Approval, however, does not end a firm’s problems because even then it faces the risk of a debilitating lawsuit. Consider how bizarre this is: A team of statisticians, physicians and medical researchers pores over years of clinical data to pronounce a product safe (always noting that this means safe relative to the product’s expected benefits) and then a jury of 12 randomly selected Joes and Janes second guesses them, awards plaintiffs billions of dollars and drives the firm into bankruptcy. This has happened more than once.
FDA approval ought to be a “safe harbor.” Many states already have laws along these lines but they have been weakly enforced. The Bush administration’s efforts to limit lawsuits against firms that have passed FDA approval is a therefore a necessary and welcome piece of common sense. This doesn’t mean that you can’t sue a drug manufacturer. If the manufacturer lies to the FDA or to your physician or if they don’t produce the drug according to specification then by all means sue away. Every drug, however, has side-effects and every drug works differently in different people. That means that there has to be some sort of cost-benefit test to decide if a drug should be marketed. There is an argument for using tort law instead of the FDA to do this test – an argument that gets weaker the more out out-of-control the courts become – and there is an argument for using the FDA instead of tort law but there is no argument for adding tort law on top of FDA regulation, that is a double jeopardy disaster.
Favorite Scottish painting: I have to go with Henry Raeburn, check out the sense of motion in this picture.
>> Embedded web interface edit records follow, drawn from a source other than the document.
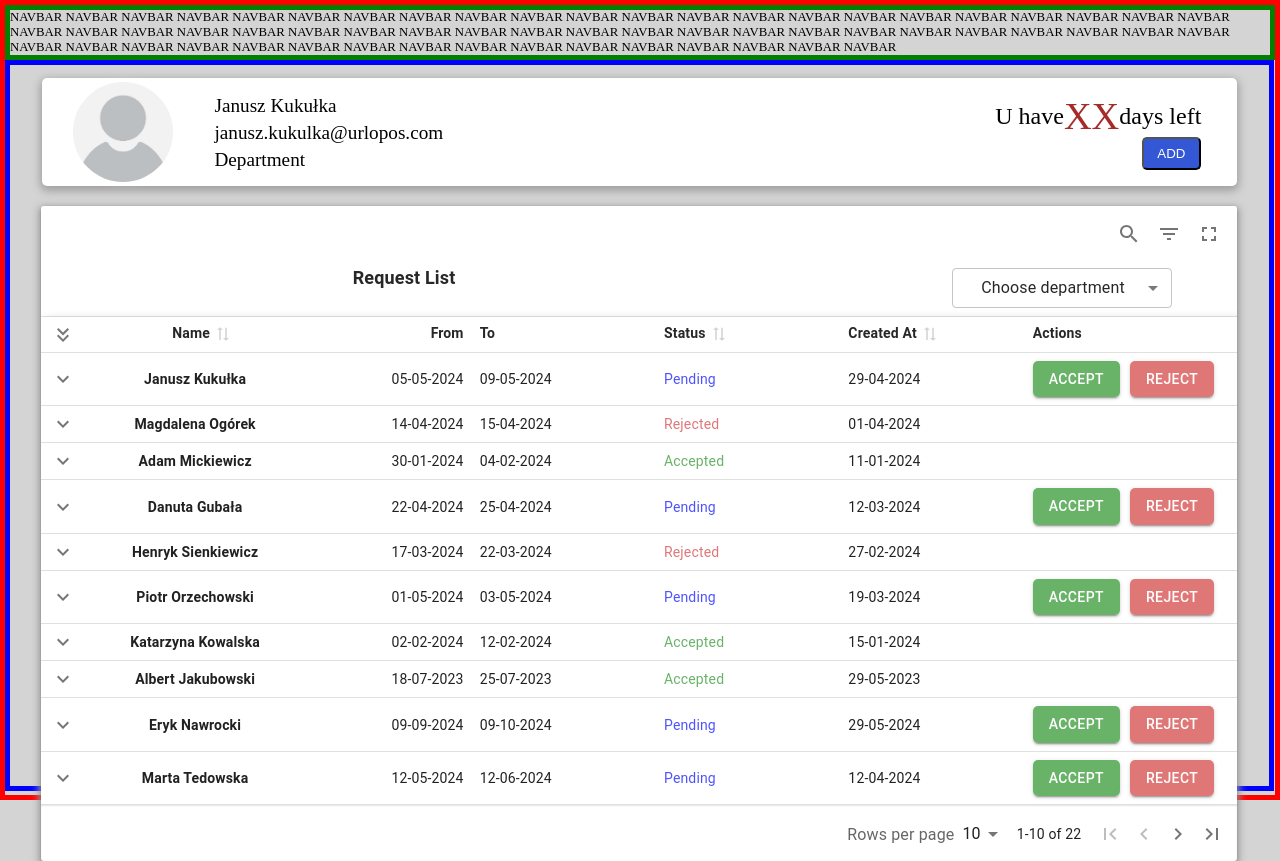
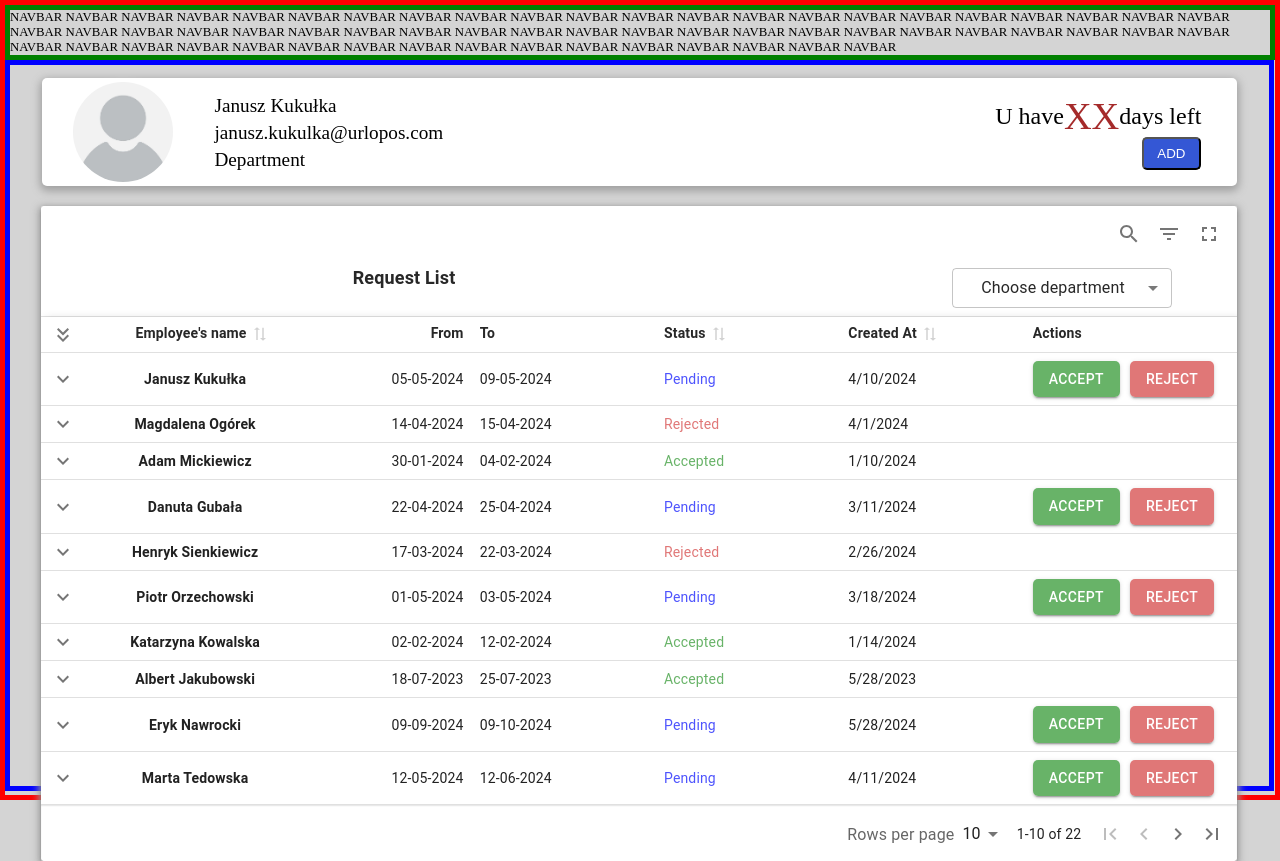
Before and after one commit to infoshareacademy/jfdzr13-team-lospollos, a React (Vite) app in the folder los-urlopos/: page / in a window 1280 px wide. Built offline with nearby package versions, Linux system fonts and the light colour scheme.

Commit message:
Change database file name to tempDB, update details in database, added useEffect in ListComponent for sorting depts, added conversion timestamp to date

```diff
--- a/los-urlopos/src/components/UserPanel/ListComponent/ListComponent.tsx
+++ b/los-urlopos/src/components/UserPanel/ListComponent/ListComponent.tsx
@@ -1,4 +1,4 @@
-import { useMemo, useState } from "react";
+import { useEffect, useMemo, useState } from "react";
 import styles from "./listComponent.module.css";
 import Button from "@mui/material/Button";
 import {
@@ -8,16 +8,7 @@ import {
 } from "material-react-table";
 import { data as initialData } from "./mokDB";
 import { Select, MenuItem } from "@mui/material";
-import types from "../../../types-obj/types-obj";
-
-interface Request {
-  name: string;
-  dateFrom: string;
-  dateTo: string;
-  status: string;
-  createdAt: string;
-  department: string;
-}
+import { Request } from "../../../types-obj/types-obj";
 
 export default function ListComponent() {
   const [data, setData] = useState(initialData);
@@ -26,7 +17,7 @@ export default function ListComponent() {
 
   const handleButtonClick = (row: Request, action: string) => {
     const updatedData = data.map((item) => {
-      if (item.name === row.name) {
+      if (item.user === row.user) {
         return {
           ...item,
           status:
@@ -42,6 +33,17 @@ export default function ListComponent() {
     setData(updatedData);
   };
 
+  useEffect(() => {
+    if (selectedDepartment) {
+      const filteredData = initialData.filter(
+        (item) => item.dept === selectedDepartment
+      );
+      setData(filteredData);
+    } else {
+      setData(initialData);
+    }
+  }, [selectedDepartment]);
+
   const columns = useMemo<MRT_ColumnDef<Request>[]>(
     () => [
       {
@@ -49,8 +51,8 @@ export default function ListComponent() {
         header: "Request List",
         columns: [
           {
-            accessorKey: "name",
-            header: "Name",
+            accessorKey: "user",
+            header: "Employee's name",
             enableHiding: false,
             muiTableHeadCellProps: { align: "center" },
             muiTableBodyCellProps: {
@@ -59,14 +61,14 @@ export default function ListComponent() {
             },
           },
           {
-            accessorKey: "dateFrom",
+            accessorKey: "dayFrom",
             header: "From",
             enableSorting: false,
             muiTableHeadCellProps: { align: "right" },
             muiTableBodyCellProps: { align: "right" },
           },
           {
-            accessorKey: "dateTo",
+            accessorKey: "dayTo",
             header: "To",
             enableSorting: false,
             muiTableHeadCellProps: { align: "left" },
@@ -93,6 +95,10 @@ export default function ListComponent() {
           {
             accessorKey: "createdAt",
             header: "Created At",
+            Cell: ({ cell }) => {
+              const date = new Date(cell.getValue<number>());
+              return date.toLocaleDateString();
+            },
           },
           {
             accessorKey: "actions",
@@ -265,27 +271,27 @@ export default function ListComponent() {
         <strong>Details:</strong>
         <p>
           Name:
-          <br /> {row.original.name}
+          <br /> {row.original.user}
         </p>
         <p>
           From:
-          <br /> {row.original.dateFrom}
+          <br /> {row.original.dayFrom}
         </p>
         <p>
           To:
-          <br /> {row.original.dateTo}
+          <br /> {row.original.dayTo}
         </p>
         <p>
           Request Type:
-          <br /> XXXXXXXXXXXXXXXX
+          <br /> {row.original.requestType}
         </p>
         <p>
           Days Request:
-          <br /> XX
+          <br /> {row.original.daysReq}
         </p>
         <p>
           Supervisor:
-          <br /> XXXXXXXXXXXXXXXXXX
+          <br /> {row.original.supervisor}
         </p>
         <p>
           Status:
@@ -293,12 +299,12 @@ export default function ListComponent() {
         </p>
         <p>
           Created At:
-          <br /> {row.original.createdAt}
+          <br /> {new Date(row.original.createdAt).toLocaleDateString()}
         </p>
         <p>
           Comment:
           <br />
-          XXXXX XXXXX XXXXX XXXXX XXXXX
+          {row.original.comment}
         </p>
       </div>
     ),
--- a/los-urlopos/src/components/UserPanel/ListComponent/mokDB.tsx
+++ b/los-urlopos/src/components/UserPanel/ListComponent/mokDB.tsx
@@ -1,187 +1,290 @@
-interface Request {
-  name: string;
-  dateFrom: string;
-  dateTo: string;
-  createdAt: string;
-  status: string;
-  department: string;
-}
+import { Request } from "../../../types-obj/types-obj";
 
-export const data: Request[] = [
+export const data = [
   {
-    name: "Janusz Kukułka",
-    dateFrom: "05-05-2024",
-    dateTo: "09-05-2024",
-    createdAt: "29-04-2024",
+    user: "Janusz Kukułka",
+    dayFrom: "05-05-2024",
+    dayTo: "09-05-2024",
+    createdAt: 1712750353000,
     status: "Pending",
-    department: "Department 2",
+    dept: "Department 2",
+    daysReq: 5,
+    daysLeft: 0,
+    requestType: "sick leave",
+    supervisor: "Monika Bródka",
+    comment: "",
   },
   {
-    name: "Magdalena Ogórek",
-    dateFrom: "14-04-2024",
-    dateTo: "15-04-2024",
-    createdAt: "01-04-2024",
+    user: "Magdalena Ogórek",
+    dayFrom: "14-04-2024",
+    dayTo: "15-04-2024",
+    createdAt: 1711972753000,
     status: "Rejected",
-    department: "Department 3",
+    dept: "Department 3",
+    daysReq: 2,
+    daysLeft: 0,
+    requestType: "unpaid leave",
+    supervisor: "Jacek Placek",
+    comment: "",
   },
   {
-    name: "Adam Mickiewicz",
-    dateFrom: "30-01-2024",
-    dateTo: "04-02-2024",
-    createdAt: "11-01-2024",
+    user: "Adam Mickiewicz",
+    dayFrom: "30-01-2024",
+    dayTo: "04-02-2024",
+    createdAt: 1704927600000,
     status: "Accepted",
-    department: "Department 1",
+    dept: "Department 1",
+    daysReq: 6,
+    daysLeft: 0,
+    requestType: "sick leave",
+    supervisor: "Tadeusz Jankowski",
+    comment: "",
   },
   {
-    name: "Danuta Gubała",
-    dateFrom: "22-04-2024",
-    dateTo: "25-04-2024",
-    createdAt: "12-03-2024",
+    user: "Danuta Gubała",
+    dayFrom: "22-04-2024",
+    dayTo: "25-04-2024",
+    createdAt: 1710198000000,
     status: "Pending",
-    department: "Department 1",
+    dept: "Department 1",
+    daysReq: 4,
+    daysLeft: 0,
+    requestType: "paid leave",
+    supervisor: "Tadeusz Jankowski",
+    comment: "",
   },
   {
-    name: "Henryk Sienkiewicz",
-    dateFrom: "17-03-2024",
-    dateTo: "22-03-2024",
-    createdAt: "27-02-2024",
+    user: "Henryk Sienkiewicz",
+    dayFrom: "17-03-2024",
+    dayTo: "22-03-2024",
+    createdAt: 1708988400000,
     status: "Rejected",
-    department: "Department 1",
+    dept: "Department 1",
+    daysReq: 6,
+    daysLeft: 0,
+    requestType: "unpaid leave",
+    supervisor: "Tadeusz Jankowski",
+    comment: "",
   },
   {
-    name: "Piotr Orzechowski",
-    dateFrom: "01-05-2024",
-    dateTo: "03-05-2024",
-    createdAt: "19-03-2024",
+    user: "Piotr Orzechowski",
+    dayFrom: "01-05-2024",
+    dayTo: "03-05-2024",
+    createdAt: 1710802800000,
     status: "Pending",
-    department: "Department 3",
+    dept: "Department 3",
+    daysReq: 3,
+    daysLeft: 0,
+    requestType: "paid leave",
+    supervisor: "Jacek Placek",
+    comment: "",
   },
   {
-    name: "Katarzyna Kowalska",
-    dateFrom: "02-02-2024",
-    dateTo: "12-02-2024",
-    createdAt: "15-01-2024",
+    user: "Katarzyna Kowalska",
+    dayFrom: "02-02-2024",
+    dayTo: "12-02-2024",
+    createdAt: 1705273200000,
     status: "Accepted",
-    department: "Department 4",
+    dept: "Department 4",
+    daysReq: 11,
+    daysLeft: 0,
+    requestType: "paid leave",
+    supervisor: "Jagoda Sienkiewicz",
+    comment: "",
   },
   {
-    name: "Albert Jakubowski",
-    dateFrom: "18-07-2023",
-    dateTo: "25-07-2023",
-    createdAt: "29-05-2023",
+    user: "Albert Jakubowski",
+    dayFrom: "18-07-2023",
+    dayTo: "25-07-2023",
+    createdAt: 1685311200000,
     status: "Accepted",
-    department: "Department 1",
+    dept: "Department 1",
+    daysReq: 8,
+    daysLeft: 0,
+    requestType: "paid leave",
+    supervisor: "Tadeusz Jankowski",
+    comment: "",
   },
   {
-    name: "Eryk Nawrocki",
-    dateFrom: "09-09-2024",
-    dateTo: "09-10-2024",
-    createdAt: "29-05-2024",
+    user: "Eryk Nawrocki",
+    dayFrom: "09-09-2024",
+    dayTo: "09-10-2024",
+    createdAt: 1716933600000,
     status: "Pending",
-    department: "Department 1",
+    dept: "Department 1",
+    daysReq: 31,
+    daysLeft: 0,
+    requestType: "paid leave",
+    supervisor: "Tadeusz Jankowski",
+    comment: "",
   },
   {
-    name: "Marta Tedowska",
-    dateFrom: "12-05-2024",
-    dateTo: "12-06-2024",
-    createdAt: "12-04-2024",
+    user: "Marta Tedowska",
+    dayFrom: "12-05-2024",
+    dayTo: "12-06-2024",
+    createdAt: 1712872800000,
     status: "Pending",
-    department: "Department 1",
+    dept: "Department 1",
+    daysReq: 31,
+    daysLeft: 0,
+    requestType: "Vacation",
+    supervisor: "Tadeusz Jankowski",
+    comment: "",
   },
   {
-    name: "Katarzyna Kotowska",
-    dateFrom: "12-06-2024",
-    dateTo: "15-06-2024",
-    createdAt: "12-04-2024",
+    user: "Katarzyna Kotowska",
+    dayFrom: "12-06-2024",
+    dayTo: "15-06-2024",
+    createdAt: 1712872800000,
     status: "Pending",
-    department: "Department 1",
+    dept: "Department 1",
+    daysReq: 4,
+    daysLeft: 0,
+    requestType: "unpaid leave",
+    supervisor: "Tadeusz Jankowski",
+    comment: "",
   },
   {
-    name: "Izabela Sabat",
-    dateFrom: "20-02-2024",
-    dateTo: "28-02-2024",
-    createdAt: "11-01-2024",
+    user: "Izabela Sabat",
+    dayFrom: "20-02-2024",
+    dayTo: "28-02-2024",
+    createdAt: 1704927600000,
     status: "Accepted",
-    department: "Department 4",
+    dept: "Department 4",
+    daysReq: 9,
+    daysLeft: 0,
+    requestType: "sick leave",
+    supervisor: "Jagoda Sienkiewicz",
+    comment: "",
   },
   {
-    name: "Jakub Morzyński",
-    dateFrom: "20-11-2024",
-    dateTo: "29-11-2024",
-    createdAt: "06-06-2024",
+    user: "Jakub Morzyński",
+    dayFrom: "20-11-2024",
+    dayTo: "29-11-2024",
+    createdAt: 1717624800000,
     status: "Pending",
-    department: "Department 1",
+    dept: "Department 1",
+    daysReq: 10,
+    daysLeft: 0,
+    requestType: "paid leave",
+    supervisor: "Tadeusz Jankowski",
+    comment: "",
   },
   {
-    name: "Paulina Chmiel",
-    dateFrom: "17-09-2024",
-    dateTo: "21-09-2024",
-    createdAt: "29-06-2024",
+    user: "Paulina Chmiel",
+    dayFrom: "17-09-2024",
+    dayTo: "21-09-2024",
+    createdAt: 1719612000000,
     status: "Pending",
-    department: "Department 1",
+    dept: "Department 1",
+    daysReq: 5,
+    daysLeft: 0,
+    requestType: "unpaid leave",
+    supervisor: "Tadeusz Jankowski",
+    comment: "",
   },
   {
-    name: "Kamil Rybczewski",
-    dateFrom: "23-05-2024",
-    dateTo: "26-05-2024",
-    createdAt: "20-04-2024",
+    user: "Kamil Rybczewski",
+    dayFrom: "23-05-2024",
+    dayTo: "26-05-2024",
+    createdAt: 1713564000000,
     status: "Rejected",
-    department: "Department 1",
+    dept: "Department 1",
+    daysReq: 4,
+    daysLeft: 0,
+    requestType: "sick leave",
+    supervisor: "Tadeusz Jankowski",
+    comment: "",
   },
   {
-    name: "Katarzyna Kowalska",
-    dateFrom: "05-01-2025",
-    dateTo: "15-01-2025",
-    createdAt: "29-04-2024",
+    user: "Katarzyna Kowalska",
+    dayFrom: "05-01-2025",
+    dayTo: "15-01-2025",
+    createdAt: 1714341600000,
     status: "Accepted",
-    department: "Department 4",
+    dept: "Department 4",
+    daysReq: 11,
+    daysLeft: 0,
+    requestType: "sick leave",
+    supervisor: "Jagoda Sienkiewicz",
+    comment: "",
   },
   {
-    name: "Janusz Kukułka",
-    dateFrom: "20-07-2024",
-    dateTo: "30-07-2024",
-    createdAt: "14-05-2024",
+    user: "Janusz Kukułka",
+    dayFrom: "20-07-2024",
+    dayTo: "30-07-2024",
+    createdAt: 1715698646000,
     status: "Pending",
-    department: "Department 2",
+    dept: "Department 2",
+    daysReq: 11,
+    daysLeft: 0,
+    requestType: "sick leave",
+    supervisor: "Monika Bródka",
+    comment: "",
   },
   {
-    name: "Katarzyna Kowalska",
-    dateFrom: "21-05-2024",
-    dateTo: "23-05-2024",
-    createdAt: "02-04-2024",
+    user: "Katarzyna Kowalska",
+    dayFrom: "21-05-2024",
+    dayTo: "23-05-2024",
+    createdAt: 1712069846000,
     status: "Rejected",
-    department: "Department 4",
+    dept: "Department 4",
+    daysReq: 3,
+    daysLeft: 0,
+    requestType: "paid leave",
+    supervisor: "Jagoda Sienkiewicz",
+    comment: "",
   },
   {
-    name: "Kamil Rybczewski",
-    dateFrom: "02-02-2024",
-    dateTo: "09-02-2024",
-    createdAt: "20-12-2023",
+    user: "Kamil Rybczewski",
+    dayFrom: "02-02-2024",
+    dayTo: "09-02-2024",
+    createdAt: 1703084246000,
     status: "Accepted",
-    department: "Department 1",
+    dept: "Department 1",
+    daysReq: 8,
+    daysLeft: 0,
+    requestType: "Vacation",
+    supervisor: "Tadeusz Jankowski",
+    comment: "",
   },
   {
-    name: "Eryk Nawrocki",
-    dateFrom: "09-02-2025",
-    dateTo: "13-02-2025",
-    createdAt: "20-05-2024",
+    user: "Eryk Nawrocki",
+    dayFrom: "09-02-2025",
+    dayTo: "13-02-2025",
+    createdAt: 1716217046000,
     status: "Pending",
-    department: "Department 1",
+    dept: "Department 1",
+    daysReq: 5,
+    daysLeft: 0,
+    requestType: "sick leave",
+    supervisor: "Tadeusz Jankowski",
+    comment: "",
   },
   {
-    name: "Marta Tedowska",
-    dateFrom: "05-05-2024",
-    dateTo: "12-05-2024",
-    createdAt: "16-03-2024",
+    user: "Marta Tedowska",
+    dayFrom: "05-05-2024",
+    dayTo: "12-05-2024",
+    createdAt: 1710601046000,
     status: "Rejected",
-    department: "Department 1",
+    dept: "Department 1",
+    daysReq: 8,
+    daysLeft: 0,
+    requestType: "sick leave",
+    supervisor: "Tadeusz Jankowski",
+    comment: "",
   },
   {
-    name: "Danuta Gubała",
-    dateFrom: "16-07-2024",
-    dateTo: "25-07-2024",
-    createdAt: "12-05-2024",
+    user: "Danuta Gubała",
+    dayFrom: "16-07-2024",
+    dayTo: "25-07-2024",
+    createdAt: 1715525846000,
     status: "Pending",
-    department: "Department 2",
+    dept: "Department 2",
+    daysReq: 10,
+    daysLeft: 0,
+    requestType: "unpaid leave",
+    supervisor: "Monika Bródka",
+    comment: "",
   },
 ];
```
Also changed, not shown: los-urlopos/src/types-obj/types-obj.tsx (+5 -5 lines).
Favorite Scottish novel: I’ve never found Stevenson or Scott very readable, so I’ll opt for Alasdair Gray’s quirky Lanark, a playful fantasy that recalls Tristram Shandy and science fiction.
Favorite Scottish music: Some of you might say Jesus and Mary Chain, but on this one I am stuck by the lack of a true favorite. This list did not much sway me. Must I go with Donovan, Garbage, Annie Lennox, or Lonnie Donegan? The bagpipes don’t do it for me, nor do Belle and Sebastian.
Favorite Scottish economist: For me this is not a no-brainer. No doubt, Adam Smith’s lifetime achievement is number one. But if you actually sat down and talked econ for a few hours, I suspect one would come away with a higher opinion of David Hume. He was, after all, the smartest person ever.
Favorite Scottish smartest person ever: David Hume
Favorite Scottish Commissioner of Customs: Adam Smith
Favorite Scottish biographer: Duh.
Favorite Scottish movie: Gregory’s Girl. This movie gives new meaning to the phrase “oozes charm.”